_What you have to do_
Search the data for the word "slid" and copy out every line that has it.

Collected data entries
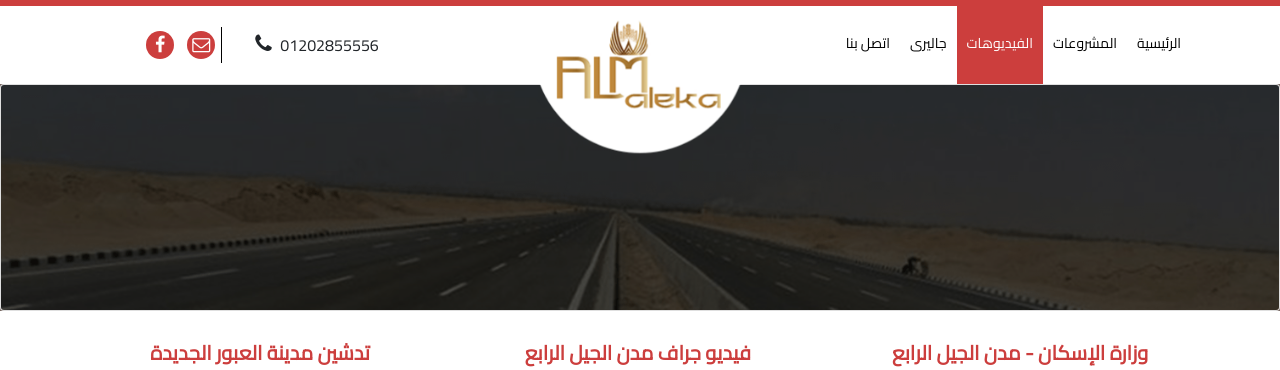
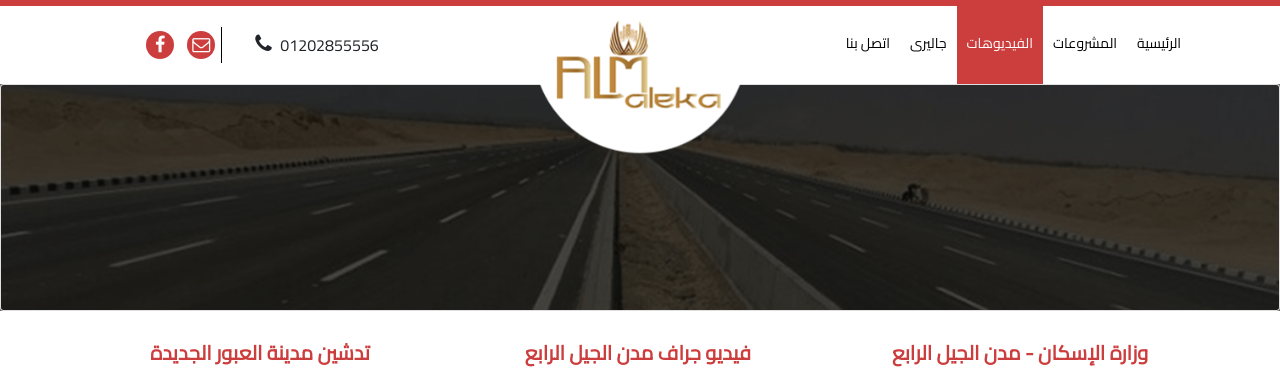
Before and after one commit to MBaroky/almalekaalaqarea, a PHP site: page /video.php in a window 1280 px wide. Shown: the top 370 px of the page. Run offline with PHP 8.4, Linux system fonts and the light colour scheme; some libraries are stand-ins or nearby versions; some web fonts are replaced.

Commit message:
minor changes

```diff
--- a/gallery.php
+++ b/gallery.php
@@ -1,6 +1,6 @@
 <?php include 'header.php'; ?>
 
-    <div class="card" style="position: relative;height: 227px;overflow: hidden;"><img class="card-img w-100 d-block" src="assets/img/slid-maleka01-1920w.png?h=5970481139c885e284adca2e4faf3b45">
+    <div class="card d-flex d-sm-flex justify-content-center align-items-center" style="position: relative;height: 227px;overflow: hidden;"><img class="card-img w-100 d-block" src="assets/img/slid-maleka01-1920w.png?h=5970481139c885e284adca2e4faf3b45">
         <div class="card-img-overlay overlay" style="background: rgba(0,0,0,0.7);"></div>
     </div>
     <section class="text-center">
--- a/projects.php
+++ b/projects.php
@@ -1,7 +1,7 @@
 <?php include 'header.php'; ?>
 
-    <div class="card" style="position: relative;height: 227px;overflow: hidden;"><img class="card-img w-100 d-block" src="assets/img/ezgif.com-gif-maker%20(2).jpg?h=cfc58c8f1dd532fbc1948de913c630f7">
-        <div class="card-img-overlay overlay" style="background: rgba(0,0,0,0.7);"></div>
+    <div class="card d-flex d-sm-flex justify-content-center align-items-center" style="position: relative;height: 227px;overflow: hidden;"><img class="card-img w-100 d-block" src="assets/img/ezgif.com-gif-maker%20(2).jpg?h=cfc58c8f1dd532fbc1948de913c630f7">
+        <div class="card-img-overlay d-sm-flex overlay" style="background: rgba(0,0,0,0.7);"></div>
     </div>
     <section style="padding: 20px 30px;background-color: rgba(236,236,236,1);">
         <div class="container">
--- a/video.php
+++ b/video.php
@@ -1,7 +1,7 @@
 <?php include 'header.php'; ?>
 
-    <div class="card" style="position: relative;height: 227px;overflow: hidden;"><img class="card-img w-100 d-block" src="assets/img/slid-maleka02-1920w.png?h=1cc51198471fbed5befd6b67be6846e2">
-        <div class="card-img-overlay overlay" style="background: rgba(0,0,0,0.7);"></div>
+    <div class="card d-flex d-sm-flex justify-content-center align-items-center" style="position: relative;height: 227px;overflow: hidden;"><img class="card-img w-100 d-block" src="assets/img/slid-maleka02-1920w.png?h=1cc51198471fbed5befd6b67be6846e2">
+        <div class="card-img-overlay d-sm-flex overlay" style="background: rgba(0,0,0,0.7);"></div>
     </div>
     <section id="videos" style="padding: 30px 30px;">
         <div class="container">
```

_Written answer_
-    <div class="card" style="position: relative;height: 227px;overflow: hidden;"><img class="card-img w-100 d-block" src="assets/img/slid-maleka01-1920w.png?h=5970481139c885e284adca2e4faf3b45">
+    <div class="card d-flex d-sm-flex justify-content-center align-items-center" style="position: relative;height: 227px;overflow: hidden;"><img class="card-img w-100 d-block" src="assets/img/slid-maleka01-1920w.png?h=5970481139c885e284adca2e4faf3b45">
-    <div class="card" style="position: relative;height: 227px;overflow: hidden;"><img class="card-img w-100 d-block" src="assets/img/slid-maleka02-1920w.png?h=1cc51198471fbed5befd6b67be6846e2">
+    <div class="card d-flex d-sm-flex justify-content-center align-items-center" style="position: relative;height: 227px;overflow: hidden;"><img class="card-img w-100 d-block" src="assets/img/slid-maleka02-1920w.png?h=1cc51198471fbed5befd6b67be6846e2">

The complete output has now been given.